▶ Goal of the exercise: Return every record verbatim, omitting all pictures.

===== Exercise data =====

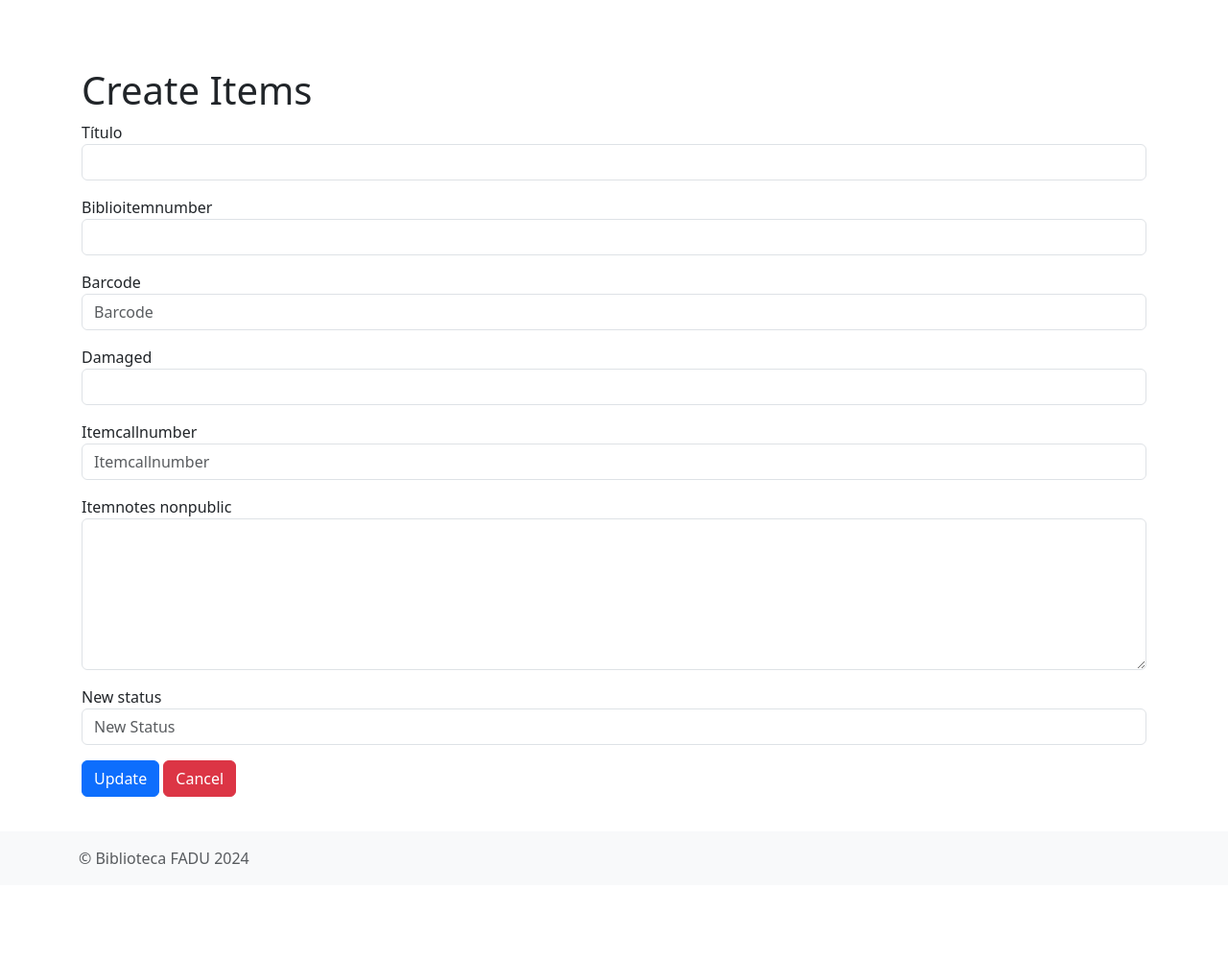
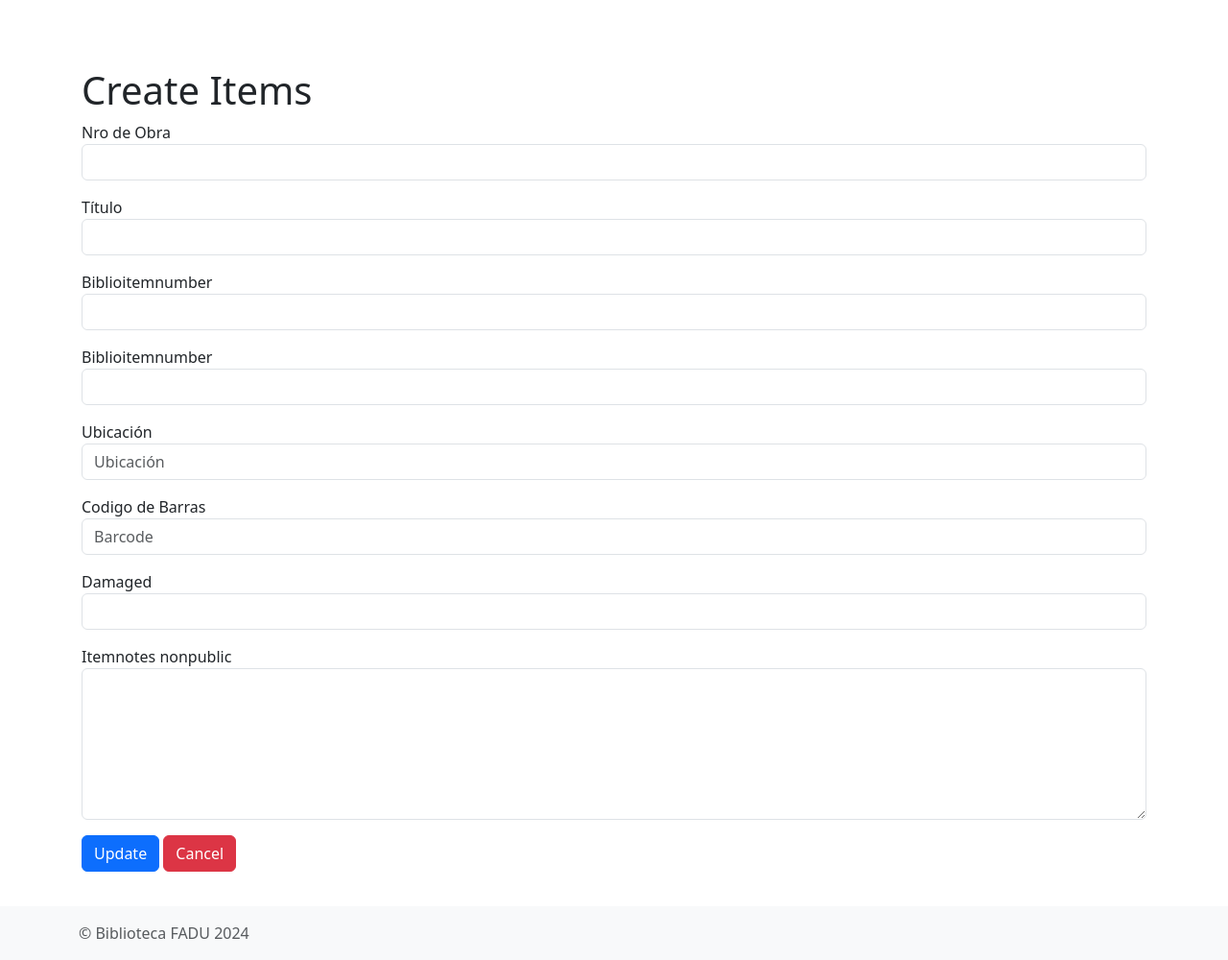
Before and after one commit to LopezAlejandro/inventario2, a Yii app: template views/items/create.php in a window 1280 px wide. Shown: the whole page at 96% size. Before the commit the page ends 900 px from the top, so only its background shows below. Run offline with PHP 8.4 and a stand-in for Yii, Linux system fonts and the light colour scheme; the template is opened without the code that fills it, so the values that code supplies are empty; form fields are guessed from the names that the template uses; some libraries are stand-ins or nearby versions.

Commit message:
arreglos varios. ver ingreso de volumen y ejemplar

```diff
--- a/models/base/Items.php
+++ b/models/base/Items.php
@@ -200,7 +200,7 @@ class Items extends \yii\db\ActiveRecord
         return new \app\models\ItemsQuery(get_called_class());
     }
 
-     public function getCodebar()
+    public function getCodebar()
 {
     return Html::img(Barcode::widget(['value' => '1234','format' => Barcode::CODE128]));
 }
--- a/views/items/_form.php
+++ b/views/items/_form.php
@@ -1,8 +1,9 @@
 <?php
 
 use yii\helpers\Html;
-use yii\widgets\ActiveForm;
-
+//use yii\widgets\ActiveForm;
+use kartik\form\ActiveForm;
+use kartik\form\ActiveField;
 /* @var $this yii\web\View */
 /* @var $model app\models\Items */
 /* @var $form yii\widgets\ActiveForm */
@@ -17,23 +18,58 @@ use yii\widgets\ActiveForm;
 
     <!-- <?= $form->field($model, 'itemnumber')->textInput(['placeholder' => 'Itemnumber']) ?> -->
 
+    <?= $form->field($model, 'new_status')->label('Nro de Obra')->textInput(['maxlength' => true, 'readonly' => true]) ?>
+
     <?= $form->field($model, 'biblionumber')->label('Título')->widget(\kartik\widgets\Select2::classname(), [
         'data' => \yii\helpers\ArrayHelper::map(\app\models\Biblio::find()->orderBy('biblionumber')->asArray()->all(), 'biblionumber', 'title'),
+        'disabled' => true,
         'options' => ['placeholder' => 'Ingrese el título'],
         'pluginOptions' => [
             'allowClear' => true
         ],
     ]); ?>
 
-    <?= $form->field($model, 'biblioitemnumber')->widget(\kartik\widgets\Select2::classname(), [
-        'data' => \yii\helpers\ArrayHelper::map(\app\models\BiblioItems::find()->orderBy('biblioitemnumber')->asArray()->all(), 'biblioitemnumber', 'biblioitemnumber'),
+    <?= $form->field($model, 'biblioitemnumber',
+    [
+        'hintType' => ActiveField::HINT_SPECIAL,
+        'hintSettings' => [
+            'iconBesideInput' => true,
+            'onLabelClick' => false,
+            'onLabelHover' => false,
+            'onIconClick' => true,
+            'onIconHover' => true,
+            'title' => '<i class="fas fa-info-sign"></i> Note'
+        ]
+    ])->widget(\kartik\widgets\Select2::classname(), [
+        'data' => \yii\helpers\ArrayHelper::map(\app\models\BiblioItems::find()->orderBy('biblioitemnumber')->asArray()->all(), 'biblioitemnumber', 'number'),
         'options' => ['placeholder' => 'Choose Biblioitems'],
         'pluginOptions' => [
             'allowClear' => true
         ],
     ]); ?>
 
-    <?= $form->field($model, 'barcode')->textInput(['maxlength' => true, 'placeholder' => 'Barcode']) ?>
+    <?= $form->field($model, 'biblioitemnumber',
+    [
+        'hintType' => ActiveField::HINT_SPECIAL,
+        'hintSettings' => [
+            'iconBesideInput' => true,
+            'onLabelClick' => false,
+            'onLabelHover' => false,
+            'onIconClick' => true,
+            'onIconHover' => true,
+            'title' => '<i class="fas fa-info-sign"></i> Note'
+        ]
+    ])->widget(\kartik\widgets\Select2::classname(), [
+        'data' => \yii\helpers\ArrayHelper::map(\app\models\BiblioItems::find()->orderBy('biblioitemnumber')->asArray()->all(), 'biblioitemnumber', 'volume'),
+        'options' => ['placeholder' => 'Choose Biblioitems'],
+        'pluginOptions' => [
+            'allowClear' => true
+        ],
+    ]); ?>
+
+    <!--  -->
+<?= $form->field($model, 'itemcallnumber')->label('Ubicación')->textInput(['maxlength' => true, 'placeholder' => 'Ubicación']) ?>
+    <?= $form->field($model, 'barcode')->label('Codigo de Barras')->textInput(['maxlength' => true, 'placeholder' => 'Barcode']) ?>
 
     <!-- <?= $form->field($model, 'dateaccessioned')->widget(\kartik\datecontrol\DateControl::classname(), [
         'type' => \kartik\datecontrol\DateControl::FORMAT_DATE,
@@ -146,7 +182,7 @@ use yii\widgets\ActiveForm;
         ],
     ]); ?> -->
 
-    <?= $form->field($model, 'itemcallnumber')->textInput(['maxlength' => true, 'placeholder' => 'Itemcallnumber']) ?>
+
 
    <!--  <?= $form->field($model, 'coded_location_qualifier')->textInput(['maxlength' => true, 'placeholder' => 'Coded Location Qualifier']) ?>
 
@@ -214,7 +250,7 @@ use yii\widgets\ActiveForm;
 
     <?= $form->field($model, 'stocknumber')->textInput(['maxlength' => true, 'placeholder' => 'Stocknumber']) ?>
  -->
-    <?= $form->field($model, 'new_status')->textInput(['maxlength' => true, 'placeholder' => 'New Status']) ?>
+
 <!--
     <?= $form->field($model, 'exclude_from_local_holds_priority')->checkbox() ?>
  -->
```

=====

▶ Result of the exercise:
Before and after one commit to LopezAlejandro/inventario2, a Yii app: template views/items/create.php in a window 1280 px wide. Shown: the whole page at 96% size. Before the commit the page ends 900 px from the top, so only its background shows below. Run offline with PHP 8.4 and a stand-in for Yii, Linux system fonts and the light colour scheme; the template is opened without the code that fills it, so the values that code supplies are empty; form fields are guessed from the names that the template uses; some libraries are stand-ins or nearby versions.

Commit message:
arreglos varios. ver ingreso de volumen y ejemplar

```diff
--- a/models/base/Items.php
+++ b/models/base/Items.php
@@ -200,7 +200,7 @@ class Items extends \yii\db\ActiveRecord
         return new \app\models\ItemsQuery(get_called_class());
     }
 
-     public function getCodebar()
+    public function getCodebar()
 {
     return Html::img(Barcode::widget(['value' => '1234','format' => Barcode::CODE128]));
 }
--- a/views/items/_form.php
+++ b/views/items/_form.php
@@ -1,8 +1,9 @@
 <?php
 
 use yii\helpers\Html;
-use yii\widgets\ActiveForm;
-
+//use yii\widgets\ActiveForm;
+use kartik\form\ActiveForm;
+use kartik\form\ActiveField;
 /* @var $this yii\web\View */
 /* @var $model app\models\Items */
 /* @var $form yii\widgets\ActiveForm */
@@ -17,23 +18,58 @@ use yii\widgets\ActiveForm;
 
     <!-- <?= $form->field($model, 'itemnumber')->textInput(['placeholder' => 'Itemnumber']) ?> -->
 
+    <?= $form->field($model, 'new_status')->label('Nro de Obra')->textInput(['maxlength' => true, 'readonly' => true]) ?>
+
     <?= $form->field($model, 'biblionumber')->label('Título')->widget(\kartik\widgets\Select2::classname(), [
         'data' => \yii\helpers\ArrayHelper::map(\app\models\Biblio::find()->orderBy('biblionumber')->asArray()->all(), 'biblionumber', 'title'),
+        'disabled' => true,
         'options' => ['placeholder' => 'Ingrese el título'],
         'pluginOptions' => [
             'allowClear' => true
         ],
     ]); ?>
 
-    <?= $form->field($model, 'biblioitemnumber')->widget(\kartik\widgets\Select2::classname(), [
-        'data' => \yii\helpers\ArrayHelper::map(\app\models\BiblioItems::find()->orderBy('biblioitemnumber')->asArray()->all(), 'biblioitemnumber', 'biblioitemnumber'),
+    <?= $form->field($model, 'biblioitemnumber',
+    [
+        'hintType' => ActiveField::HINT_SPECIAL,
+        'hintSettings' => [
+            'iconBesideInput' => true,
+            'onLabelClick' => false,
+            'onLabelHover' => false,
+            'onIconClick' => true,
+            'onIconHover' => true,
+            'title' => '<i class="fas fa-info-sign"></i> Note'
+        ]
+    ])->widget(\kartik\widgets\Select2::classname(), [
+        'data' => \yii\helpers\ArrayHelper::map(\app\models\BiblioItems::find()->orderBy('biblioitemnumber')->asArray()->all(), 'biblioitemnumber', 'number'),
         'options' => ['placeholder' => 'Choose Biblioitems'],
         'pluginOptions' => [
             'allowClear' => true
         ],
     ]); ?>
 
-    <?= $form->field($model, 'barcode')->textInput(['maxlength' => true, 'placeholder' => 'Barcode']) ?>
+    <?= $form->field($model, 'biblioitemnumber',
+    [
+        'hintType' => ActiveField::HINT_SPECIAL,
+        'hintSettings' => [
+            'iconBesideInput' => true,
+            'onLabelClick' => false,
+            'onLabelHover' => false,
+            'onIconClick' => true,
+            'onIconHover' => true,
+            'title' => '<i class="fas fa-info-sign"></i> Note'
+        ]
+    ])->widget(\kartik\widgets\Select2::classname(), [
+        'data' => \yii\helpers\ArrayHelper::map(\app\models\BiblioItems::find()->orderBy('biblioitemnumber')->asArray()->all(), 'biblioitemnumber', 'volume'),
+        'options' => ['placeholder' => 'Choose Biblioitems'],
+        'pluginOptions' => [
+            'allowClear' => true
+        ],
+    ]); ?>
+
+    <!--  -->
+<?= $form->field($model, 'itemcallnumber')->label('Ubicación')->textInput(['maxlength' => true, 'placeholder' => 'Ubicación']) ?>
+    <?= $form->field($model, 'barcode')->label('Codigo de Barras')->textInput(['maxlength' => true, 'placeholder' => 'Barcode']) ?>
 
     <!-- <?= $form->field($model, 'dateaccessioned')->widget(\kartik\datecontrol\DateControl::classname(), [
         'type' => \kartik\datecontrol\DateControl::FORMAT_DATE,
@@ -146,7 +182,7 @@ use yii\widgets\ActiveForm;
         ],
     ]); ?> -->
 
-    <?= $form->field($model, 'itemcallnumber')->textInput(['maxlength' => true, 'placeholder' => 'Itemcallnumber']) ?>
+
 
    <!--  <?= $form->field($model, 'coded_location_qualifier')->textInput(['maxlength' => true, 'placeholder' => 'Coded Location Qualifier']) ?>
 
@@ -214,7 +250,7 @@ use yii\widgets\ActiveForm;
 
     <?= $form->field($model, 'stocknumber')->textInput(['maxlength' => true, 'placeholder' => 'Stocknumber']) ?>
  -->
-    <?= $form->field($model, 'new_status')->textInput(['maxlength' => true, 'placeholder' => 'New Status']) ?>
+
 <!--
     <?= $form->field($model, 'exclude_from_local_holds_priority')->checkbox() ?>
  -->
```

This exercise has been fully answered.